Revision tracking records

+===+

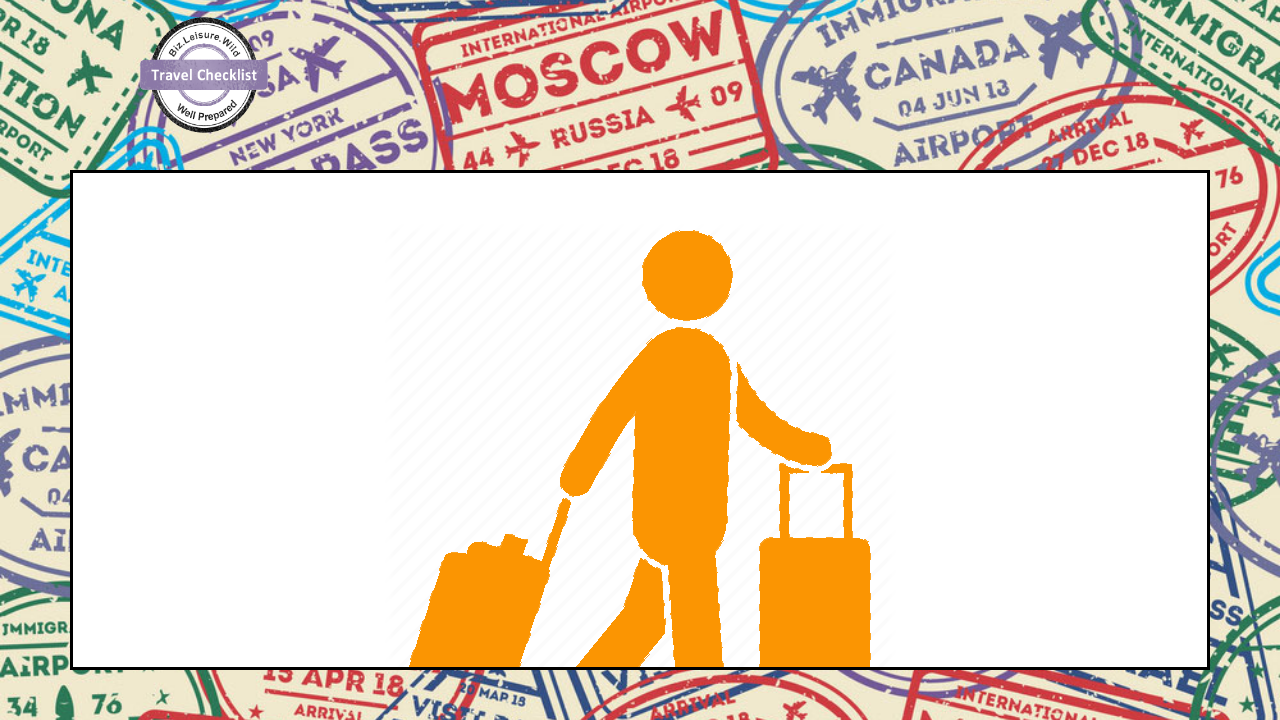
Repository: Code-Institute-Submissions/travelChecklist
Page: donepage.html
The author's editor kept a record of every edit. The page is drawn from the files as they stood at one moment, then again after the next edit.
The browser window is 1280 px wide. The pictures show the whole page.
An inner scrolling area shows only its first screen.

Above is the page before.

### donepage.html
<!DOCTYPE html>
<html lang="en">

<head>
    <meta charset="UTF-8">
    <meta name="viewport" content="width=device-width, initial-scale=1.0">
    <meta http-equiv="X-UA-Compatible" content="ie=edge">

    <link rel="stylesheet" href="https://stackpath.bootstrapcdn.com/bootstrap/4.3.1/css/bootstrap.min.css" type="text/css">
    <link rel="stylesheet" href="https://stackpath.bootstrapcdn.com/font-awesome/4.7.0/css/font-awesome.min.css" type="text/css">
    <link rel="stylesheet" href="https://cdnjs.cloudflare.com/ajax/libs/hover.css/2.3.1/css/hover-min.css" type="text/css">
    <link rel="stylesheet" href="asset/css/style.css" type="text/css">



    <title>Travel Checklist</title>
</head>

<body>
    <div class="bg-color">
    <header>

            <div class="row">
        <a href="index.html" class="col"><img src="asset/images/logo.png" alt="logo" class="logo"/></a></div>

            <div class="container">
                <center>
        <div class="row">
        <a href="index.html" class="col"><img src="asset/images/ready2go.png" alt="ready2go" class="ready2go"/></a></div>
        <h2>Thank you for using</h2>
        <h3>You are ready to GO, Enjoy !!</h3>

    </div>
    </header>
    </div>


</body>

</html>

### asset/css/style.css
@import url('https://fonts.googleapis.com/css?family=Roboto:100,200,300,400,500,600,700|Exo:100,200,300,400,500,600,700');

body,
html {
  height: 100%;
}

.logo {
  height: 150px;
  margin-left: 10%;
}

.bg-color {
  background-image: url("../images/background.jpg");
  height: 100%;
  max-width: 100%;
  overflow: hidden;
  background-position: center;
  background-repeat: no-repeat;
  background-size: cover;
}



/*--------------------------------------------------------------Middle Container**/

.container {
  width: 100%;
  border: 3px solid black;
  background-color: white;
  padding: 50px;
  margin: 20px;
  margin-left: auto;
  margin-right: auto;
  display: block;
  overflow: scroll;
  overflow-y: scroll;
  min-height: auto;
  max-height: 500px;
  overflow-x: none;
}

/*--------------------------------------------------------------Question Button**/

.btn {
  height: 350px;
  border-color: #aaa;
}

/*--------------------------------------------------------------Question Title**/

h2 {
  text-align: center;
  font-family: Exo, sans-serif;
}

/*--------------------------------------------------------------Checklist**/

.container-checklist {
  display: block;
  position: relative;
  padding-left: 35px;
  margin-bottom: 12px;
  cursor: pointer;
  font-size: 18px;
  -webkit-user-select: none;
  -moz-user-select: none;
  -ms-user-select: none;
  user-select: none;
}

.container-checklist input {
  position: absolute;
  opacity: 0;
  cursor: pointer;
  height: 0;
  width: 0;
}

.checkmark {
  position: absolute;
  top: 0;
  left: 0;
  height: 25px;
  width: 25px;
  background-color: #eee;
}

.container-checklist:hover input ~ .checkmark {
  background-color: #ccc;
}

.container-checklist input:checked ~ .checkmark {
  background-color: #2196F3;
}

.checkmark:after {
  content: "";
  position: absolute;
  display: none;
}

.container-checklist input:checked ~ .checkmark:after {
  display: block;
}

.container-checklist .checkmark:after {
  left: 9px;
  top: 5px;
  width: 5px;
  height: 10px;
  border: solid white;
  border-width: 0 3px 3px 0;
  -webkit-transform: rotate(45deg);
  -ms-transform: rotate(45deg);
  transform: rotate(45deg);
}

/*--------------------------------------------------------------footer**/

.footerbtn {
  float: right;
  margin-right: 3px;
  padding: 15px;
  border-radius: 9px;
  background-color: #8b78a7;
  color: black;
  opacity: 0.8;
  transition: 0.3s;
  text-decoration: none;
  cursor: pointer;
}

.footerbtn:hover {opacity: 1}

/*-------------------------------------------------------------done btn**/

.donebtn {
  float: right;
  margin-right: 15%;
  padding: 15px 20px;
  border-radius: 9px;
  background-color: #8b78a7;
  color: black;
  opacity: 0.8;
  transition: 0.3s;
  text-decoration: none;
  cursor: pointer;
}

.donebtn:hover {
  opacity: 1;;
}

a {
  text-decoration: none;
}

a:hover {
  text-decoration: none;
}

/*---------------------------------------------------------------media**/
@media only screen and (max-width: 600px) {
  .container {height: 70%;}
  .logo {height: 100px;}
}

div#map {
  min-height: 200px;
  width: 50%;
}

.map-location {
  float: left;
}

After the next edit:
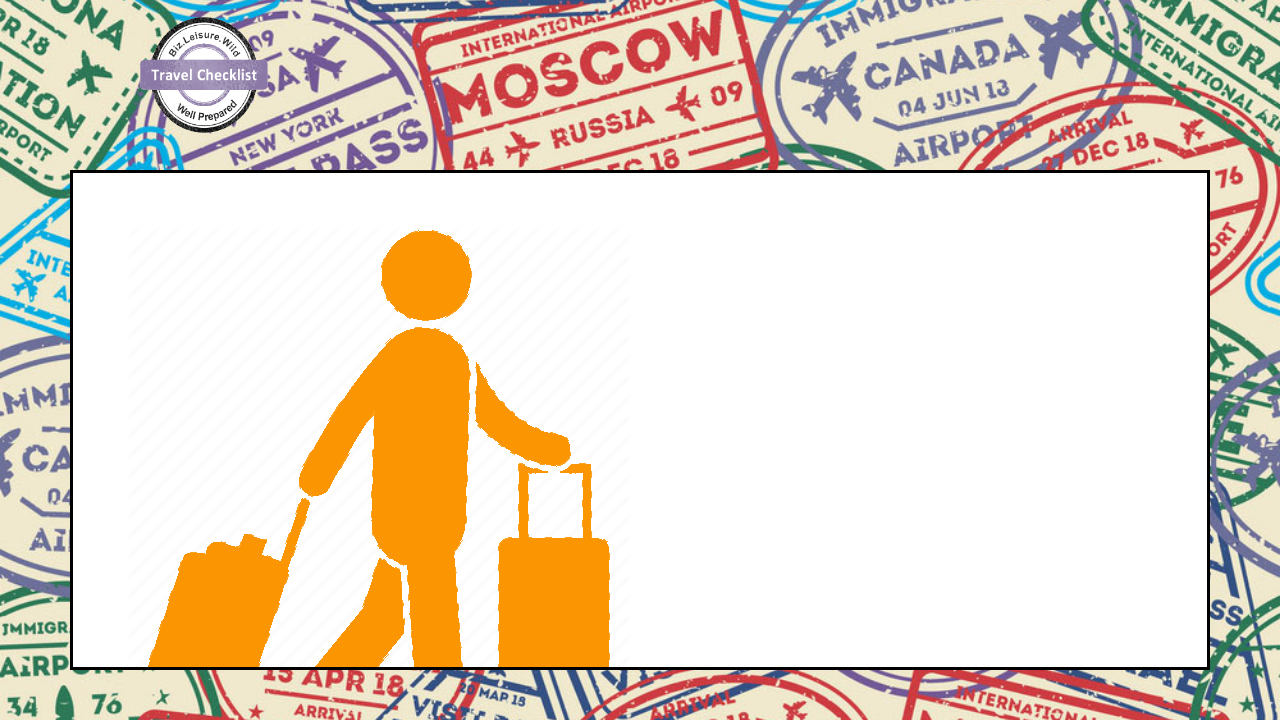
The edit:
--- a/donepage.html
+++ b/donepage.html
@@ -24,9 +24,9 @@
         <a href="index.html" class="col"><img src="asset/images/logo.png" alt="logo" class="logo"/></a></div>
 
             <div class="container">
-                <center>
-        <div class="row">
-        <a href="index.html" class="col"><img src="asset/images/ready2go.png" alt="ready2go" class="ready2go"/></a></div>
+        <div class="row col">
+        <img src="asset/images/ready2go.png" alt="ready2go" class="ready2go"/>
+        </div>
         <h2>Thank you for using</h2>
         <h3>You are ready to GO, Enjoy !!</h3>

+===+

Copy out every entry above, character for character, excluding pictures.

— Result of the exercise —
Repository: Code-Institute-Submissions/travelChecklist
Page: donepage.html
The author's editor kept a record of every edit. The page is drawn from the files as they stood at one moment, then again after the next edit.
The browser window is 1280 px wide. The pictures show the whole page.
An inner scrolling area shows only its first screen.

Above is the page before.

### donepage.html
<!DOCTYPE html>
<html lang="en">

<head>
    <meta charset="UTF-8">
    <meta name="viewport" content="width=device-width, initial-scale=1.0">
    <meta http-equiv="X-UA-Compatible" content="ie=edge">

    <link rel="stylesheet" href="https://stackpath.bootstrapcdn.com/bootstrap/4.3.1/css/bootstrap.min.css" type="text/css">
    <link rel="stylesheet" href="https://stackpath.bootstrapcdn.com/font-awesome/4.7.0/css/font-awesome.min.css" type="text/css">
    <link rel="stylesheet" href="https://cdnjs.cloudflare.com/ajax/libs/hover.css/2.3.1/css/hover-min.css" type="text/css">
    <link rel="stylesheet" href="asset/css/style.css" type="text/css">



    <title>Travel Checklist</title>
</head>

<body>
    <div class="bg-color">
    <header>

            <div class="row">
        <a href="index.html" class="col"><img src="asset/images/logo.png" alt="logo" class="logo"/></a></div>

            <div class="container">
                <center>
        <div class="row">
        <a href="index.html" class="col"><img src="asset/images/ready2go.png" alt="ready2go" class="ready2go"/></a></div>
        <h2>Thank you for using</h2>
        <h3>You are ready to GO, Enjoy !!</h3>

    </div>
    </header>
    </div>


</body>

</html>

### asset/css/style.css
@import url('https://fonts.googleapis.com/css?family=Roboto:100,200,300,400,500,600,700|Exo:100,200,300,400,500,600,700');

body,
html {
  height: 100%;
}

.logo {
  height: 150px;
  margin-left: 10%;
}

.bg-color {
  background-image: url("../images/background.jpg");
  height: 100%;
  max-width: 100%;
  overflow: hidden;
  background-position: center;
  background-repeat: no-repeat;
  background-size: cover;
}



/*--------------------------------------------------------------Middle Container**/

.container {
  width: 100%;
  border: 3px solid black;
  background-color: white;
  padding: 50px;
  margin: 20px;
  margin-left: auto;
  margin-right: auto;
  display: block;
  overflow: scroll;
  overflow-y: scroll;
  min-height: auto;
  max-height: 500px;
  overflow-x: none;
}

/*--------------------------------------------------------------Question Button**/

.btn {
  height: 350px;
  border-color: #aaa;
}

/*--------------------------------------------------------------Question Title**/

h2 {
  text-align: center;
  font-family: Exo, sans-serif;
}

/*--------------------------------------------------------------Checklist**/

.container-checklist {
  display: block;
  position: relative;
  padding-left: 35px;
  margin-bottom: 12px;
  cursor: pointer;
  font-size: 18px;
  -webkit-user-select: none;
  -moz-user-select: none;
  -ms-user-select: none;
  user-select: none;
}

.container-checklist input {
  position: absolute;
  opacity: 0;
  cursor: pointer;
  height: 0;
  width: 0;
}

.checkmark {
  position: absolute;
  top: 0;
  left: 0;
  height: 25px;
  width: 25px;
  background-color: #eee;
}

.container-checklist:hover input ~ .checkmark {
  background-color: #ccc;
}

.container-checklist input:checked ~ .checkmark {
  background-color: #2196F3;
}

.checkmark:after {
  content: "";
  position: absolute;
  display: none;
}

.container-checklist input:checked ~ .checkmark:after {
  display: block;
}

.container-checklist .checkmark:after {
  left: 9px;
  top: 5px;
  width: 5px;
  height: 10px;
  border: solid white;
  border-width: 0 3px 3px 0;
  -webkit-transform: rotate(45deg);
  -ms-transform: rotate(45deg);
  transform: rotate(45deg);
}

/*--------------------------------------------------------------footer**/

.footerbtn {
  float: right;
  margin-right: 3px;
  padding: 15px;
  border-radius: 9px;
  background-color: #8b78a7;
  color: black;
  opacity: 0.8;
  transition: 0.3s;
  text-decoration: none;
  cursor: pointer;
}

.footerbtn:hover {opacity: 1}

/*-------------------------------------------------------------done btn**/

.donebtn {
  float: right;
  margin-right: 15%;
  padding: 15px 20px;
  border-radius: 9px;
  background-color: #8b78a7;
  color: black;
  opacity: 0.8;
  transition: 0.3s;
  text-decoration: none;
  cursor: pointer;
}

.donebtn:hover {
  opacity: 1;;
}

a {
  text-decoration: none;
}

a:hover {
  text-decoration: none;
}

/*---------------------------------------------------------------media**/
@media only screen and (max-width: 600px) {
  .container {height: 70%;}
  .logo {height: 100px;}
}

div#map {
  min-height: 200px;
  width: 50%;
}

.map-location {
  float: left;
}

After the next edit:
The edit:
--- a/donepage.html
+++ b/donepage.html
@@ -24,9 +24,9 @@
         <a href="index.html" class="col"><img src="asset/images/logo.png" alt="logo" class="logo"/></a></div>
 
             <div class="container">
-                <center>
-        <div class="row">
-        <a href="index.html" class="col"><img src="asset/images/ready2go.png" alt="ready2go" class="ready2go"/></a></div>
+        <div class="row col">
+        <img src="asset/images/ready2go.png" alt="ready2go" class="ready2go"/>
+        </div>
         <h2>Thank you for using</h2>
         <h3>You are ready to GO, Enjoy !!</h3>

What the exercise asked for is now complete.